### About this task
Reproduce all the data exactly, without pictures.

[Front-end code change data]
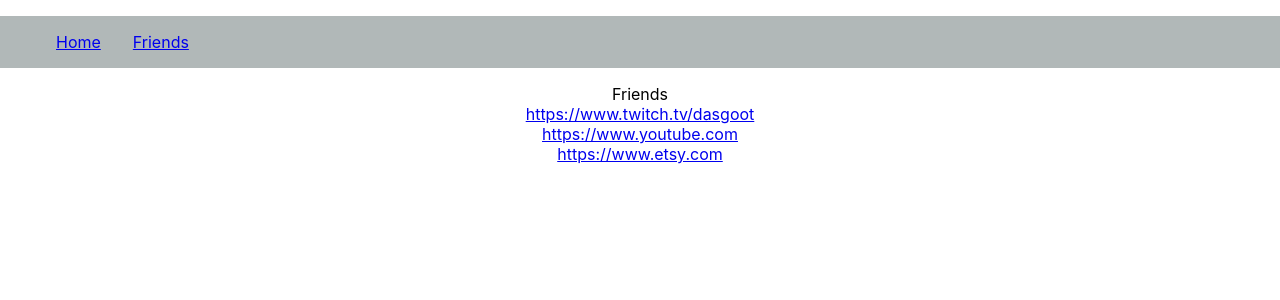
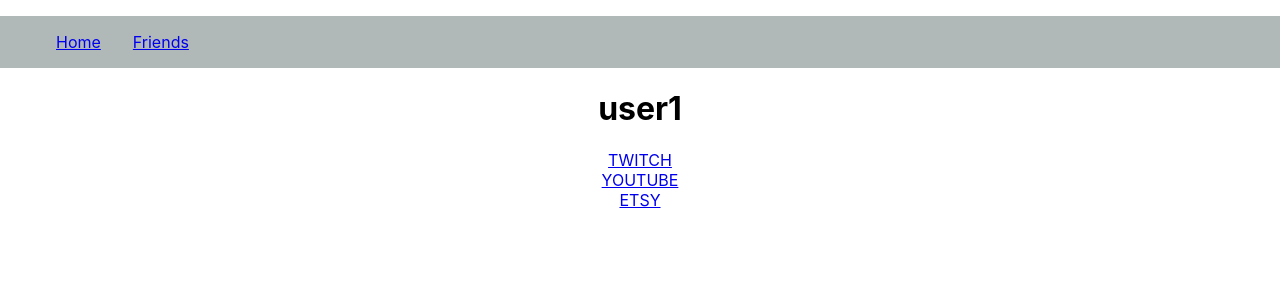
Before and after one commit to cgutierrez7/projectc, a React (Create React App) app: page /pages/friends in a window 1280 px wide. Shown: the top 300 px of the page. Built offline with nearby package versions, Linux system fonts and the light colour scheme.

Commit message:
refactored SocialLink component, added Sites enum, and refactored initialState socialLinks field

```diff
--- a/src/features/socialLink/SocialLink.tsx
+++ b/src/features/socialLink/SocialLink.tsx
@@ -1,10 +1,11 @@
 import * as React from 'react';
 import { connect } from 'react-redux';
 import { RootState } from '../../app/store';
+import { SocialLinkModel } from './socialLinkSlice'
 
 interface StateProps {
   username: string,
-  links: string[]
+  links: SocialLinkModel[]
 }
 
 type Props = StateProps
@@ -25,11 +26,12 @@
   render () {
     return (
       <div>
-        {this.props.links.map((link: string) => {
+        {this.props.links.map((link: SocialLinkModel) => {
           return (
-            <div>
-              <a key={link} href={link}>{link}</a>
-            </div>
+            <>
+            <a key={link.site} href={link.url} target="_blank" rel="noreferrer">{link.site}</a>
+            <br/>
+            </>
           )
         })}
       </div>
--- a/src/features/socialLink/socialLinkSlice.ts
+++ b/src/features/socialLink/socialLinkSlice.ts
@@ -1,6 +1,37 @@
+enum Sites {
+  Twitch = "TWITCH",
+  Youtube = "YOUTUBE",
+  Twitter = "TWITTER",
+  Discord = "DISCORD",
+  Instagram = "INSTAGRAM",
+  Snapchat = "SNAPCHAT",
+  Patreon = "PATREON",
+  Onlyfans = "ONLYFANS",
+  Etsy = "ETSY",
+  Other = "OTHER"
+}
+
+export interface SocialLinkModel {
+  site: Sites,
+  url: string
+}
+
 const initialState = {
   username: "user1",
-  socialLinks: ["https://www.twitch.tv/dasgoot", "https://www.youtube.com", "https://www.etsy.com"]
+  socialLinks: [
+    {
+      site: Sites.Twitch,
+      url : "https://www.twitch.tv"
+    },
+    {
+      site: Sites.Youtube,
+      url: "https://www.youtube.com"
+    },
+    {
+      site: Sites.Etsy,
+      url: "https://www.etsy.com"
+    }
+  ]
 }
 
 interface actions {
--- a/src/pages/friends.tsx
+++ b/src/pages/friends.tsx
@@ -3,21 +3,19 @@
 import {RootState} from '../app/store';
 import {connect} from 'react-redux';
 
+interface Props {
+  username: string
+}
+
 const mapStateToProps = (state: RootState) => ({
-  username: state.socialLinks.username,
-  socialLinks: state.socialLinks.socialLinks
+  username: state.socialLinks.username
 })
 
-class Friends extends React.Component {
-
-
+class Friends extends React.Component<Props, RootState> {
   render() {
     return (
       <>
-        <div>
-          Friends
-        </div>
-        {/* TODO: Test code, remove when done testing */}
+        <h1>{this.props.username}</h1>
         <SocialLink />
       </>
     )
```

### Response area
Before and after one commit to cgutierrez7/projectc, a React (Create React App) app: page /pages/friends in a window 1280 px wide. Shown: the top 300 px of the page. Built offline with nearby package versions, Linux system fonts and the light colour scheme.

Commit message:
refactored SocialLink component, added Sites enum, and refactored initialState socialLinks field

```diff
--- a/src/features/socialLink/SocialLink.tsx
+++ b/src/features/socialLink/SocialLink.tsx
@@ -1,10 +1,11 @@
 import * as React from 'react';
 import { connect } from 'react-redux';
 import { RootState } from '../../app/store';
+import { SocialLinkModel } from './socialLinkSlice'
 
 interface StateProps {
   username: string,
-  links: string[]
+  links: SocialLinkModel[]
 }
 
 type Props = StateProps
@@ -25,11 +26,12 @@
   render () {
     return (
       <div>
-        {this.props.links.map((link: string) => {
+        {this.props.links.map((link: SocialLinkModel) => {
           return (
-            <div>
-              <a key={link} href={link}>{link}</a>
-            </div>
+            <>
+            <a key={link.site} href={link.url} target="_blank" rel="noreferrer">{link.site}</a>
+            <br/>
+            </>
           )
         })}
       </div>
--- a/src/features/socialLink/socialLinkSlice.ts
+++ b/src/features/socialLink/socialLinkSlice.ts
@@ -1,6 +1,37 @@
+enum Sites {
+  Twitch = "TWITCH",
+  Youtube = "YOUTUBE",
+  Twitter = "TWITTER",
+  Discord = "DISCORD",
+  Instagram = "INSTAGRAM",
+  Snapchat = "SNAPCHAT",
+  Patreon = "PATREON",
+  Onlyfans = "ONLYFANS",
+  Etsy = "ETSY",
+  Other = "OTHER"
+}
+
+export interface SocialLinkModel {
+  site: Sites,
+  url: string
+}
+
 const initialState = {
   username: "user1",
-  socialLinks: ["https://www.twitch.tv/dasgoot", "https://www.youtube.com", "https://www.etsy.com"]
+  socialLinks: [
+    {
+      site: Sites.Twitch,
+      url : "https://www.twitch.tv"
+    },
+    {
+      site: Sites.Youtube,
+      url: "https://www.youtube.com"
+    },
+    {
+      site: Sites.Etsy,
+      url: "https://www.etsy.com"
+    }
+  ]
 }
 
 interface actions {
--- a/src/pages/friends.tsx
+++ b/src/pages/friends.tsx
@@ -3,21 +3,19 @@
 import {RootState} from '../app/store';
 import {connect} from 'react-redux';
 
+interface Props {
+  username: string
+}
+
 const mapStateToProps = (state: RootState) => ({
-  username: state.socialLinks.username,
-  socialLinks: state.socialLinks.socialLinks
+  username: state.socialLinks.username
 })
 
-class Friends extends React.Component {
-
-
+class Friends extends React.Component<Props, RootState> {
   render() {
     return (
       <>
-        <div>
-          Friends
-        </div>
-        {/* TODO: Test code, remove when done testing */}
+        <h1>{this.props.username}</h1>
         <SocialLink />
       </>
     )
```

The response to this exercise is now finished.